Automated and algorithmic trading is a scale – in most cases, automated trading desks and the structures around them are built as a precursor to an aspiration to having an algorithmic trading desk. In some cases, the appetite for a full algorithmic trading desk isn’t there – automated is the goal. There’s no way to show which way is better – it will depend on the business, budget, asset classes, and the risk appetite.
At what point will we trust the computer and the algorithm to do an energy and commodity trader’s job? When will we never cross the computer? In other asset classes, including equities and FX, platforms like this already exist. Companies like Jane Street have spent decades building their models and platforms to give them an edge, with some strategies running autonomously.
But commodities trading firms tend to be slightly behind the curve, having been a little behind in the adoption of data within their trading strategies. They cannot rely on Bloomberg and Reuters as a primary data source, and have various datasets need to be corralled to make informed decisions. The data element needs much more investment in physical commodities trading – things like supply and demand don’t just rely on investor sentiment or the launch of a new product. It depends on weather data, crop health, storage and shipping capacity, supply chain integration, asset optimisation, and more.
Many firms are already well into their data journey, some at the point where they’ve established best in class data warehouses, data cleansing and ETL pipelines. These are the firms that will be able to set up automated or algorithmic trading teams and do well from it.
The question will be how they move forward with this: what are their strategic aims? Where does the business wish for the team to sit? What is their aim? Who will hold the PnL? How will the technologists be viewed in this team?
- Significant scale-ups of data teams – this is not just data scientists, but also data engineers, ETL engineers, DevOps engineers, platform developers, and more.
- Python, Python, Python: individuals with strong Python skills are in high demand. This doesn’t just mean the basic ability to build a model, but in-depth knowledge of Pandas and NumPy, SciPy, SciKit-Learn for machine learning, etc. In most instances, technologists cannot be Python-only developers, they need an object-orientated processing language to back them up – .NET Core and C++ are still ever popular, with some Java in the space.
- Technologists are more likely to be hired into these new teams, as they have a specific mandate of building out platforms with a specific intent to automate or trade systematically. Traders are variably reassigned from within the business or hired externally, dependent on the pain points of the business.
- Technology first? Normally when hiring a developer, the first conversation they have is about their technical suitability. This isn’t always the case for algorithmic and automated trading teams. The individual’s ability to understand the business domain, or a demonstrated ability to pick it up quickly, as well as their ability to talk to traders and quant analysts, will make them much more suitable to a role in algoithmic/auto trading than the extra 2% on a technical test.

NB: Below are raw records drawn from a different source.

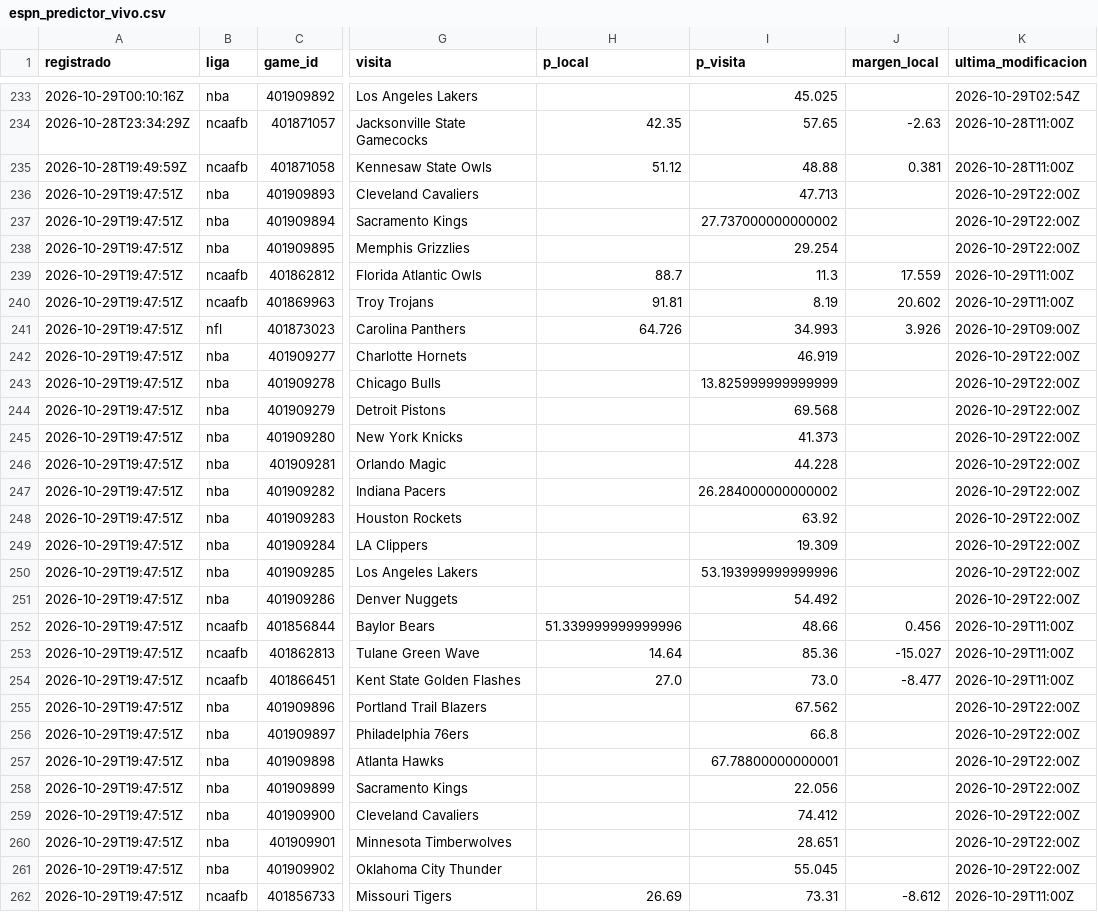
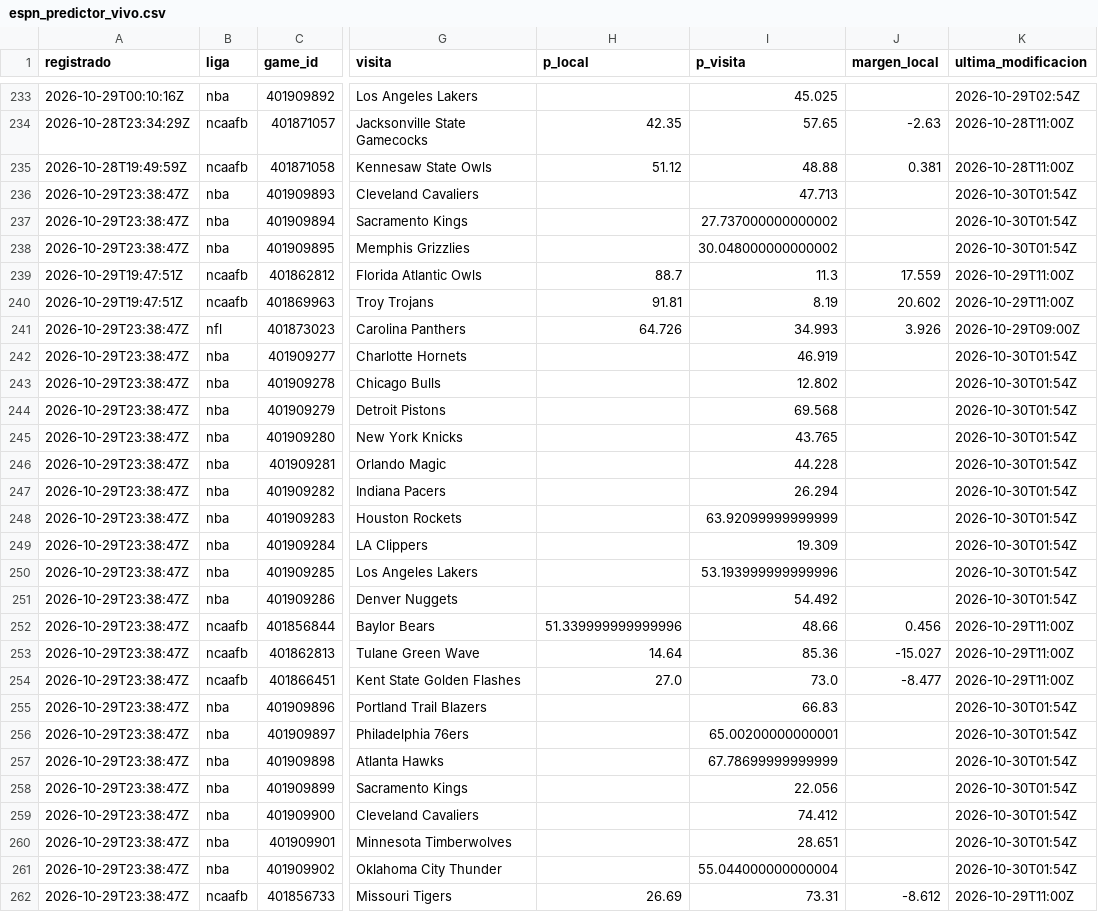
Before and after one commit to tenisman12/edgeline, a CSV file: salida/espn_predictor_vivo.csv, drawn as a sheet; only a part is shown, gaps mark what is left out; the diff covers the shown part only; the diff names each change by its address in the sheet, - before the commit and + after, or states it on an @@ line.

```diff
--- a/salida/espn_predictor_vivo.csv
+++ b/salida/espn_predictor_vivo.csv
-A236:A238 (registrado): 2026-10-29T19:47:51Z
+A236:A238 (registrado): 2026-10-29T23:38:47Z
-K236:K238 (ultima_modificacion): 2026-10-29T22:00Z
+K236:K238 (ultima_modificacion): 2026-10-30T01:54Z
-I238 (p_visita): 29.254
+I238 (p_visita): 30.048000000000002
-A241:A262 (registrado): 2026-10-29T19:47:51Z
+A241:A262 (registrado): 2026-10-29T23:38:47Z
-K242:K251 (ultima_modificacion): 2026-10-29T22:00Z
+K242:K251 (ultima_modificacion): 2026-10-30T01:54Z
-I243 (p_visita): 13.825999999999999
+I243 (p_visita): 12.802
-I245 (p_visita): 41.373
+I245 (p_visita): 43.765
-I247 (p_visita): 26.284000000000002
+I247 (p_visita): 26.294
-I248 (p_visita): 63.92
+I248 (p_visita): 63.92099999999999
-I255 (p_visita): 67.562
+I255 (p_visita): 66.83
-K255:K261 (ultima_modificacion): 2026-10-29T22:00Z
+K255:K261 (ultima_modificacion): 2026-10-30T01:54Z
-I256 (p_visita): 66.8
+I256 (p_visita): 65.00200000000001
-I257 (p_visita): 67.78800000000001
+I257 (p_visita): 67.78699999999999
-I261 (p_visita): 55.045
+I261 (p_visita): 55.044000000000004
```
Also changed, not shown: 46 edited cells elsewhere in this file, salida/historial_angulos_total.csv, salida/historial_calificado.csv, 47 other files.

In a trading landscape where a minute can make all the difference, and volatility is abundant, everyone is looking for an edge. Many believe that the hedge funds have had it right – automating trading decisions saves time and makes money – and are looking to replicate this success. No matter which way a firm approaches it – whether they automate or start allowing the machines to ‘make decisions’, the rise of automated, algorithmic, and systematic trading isn’t going anywhere.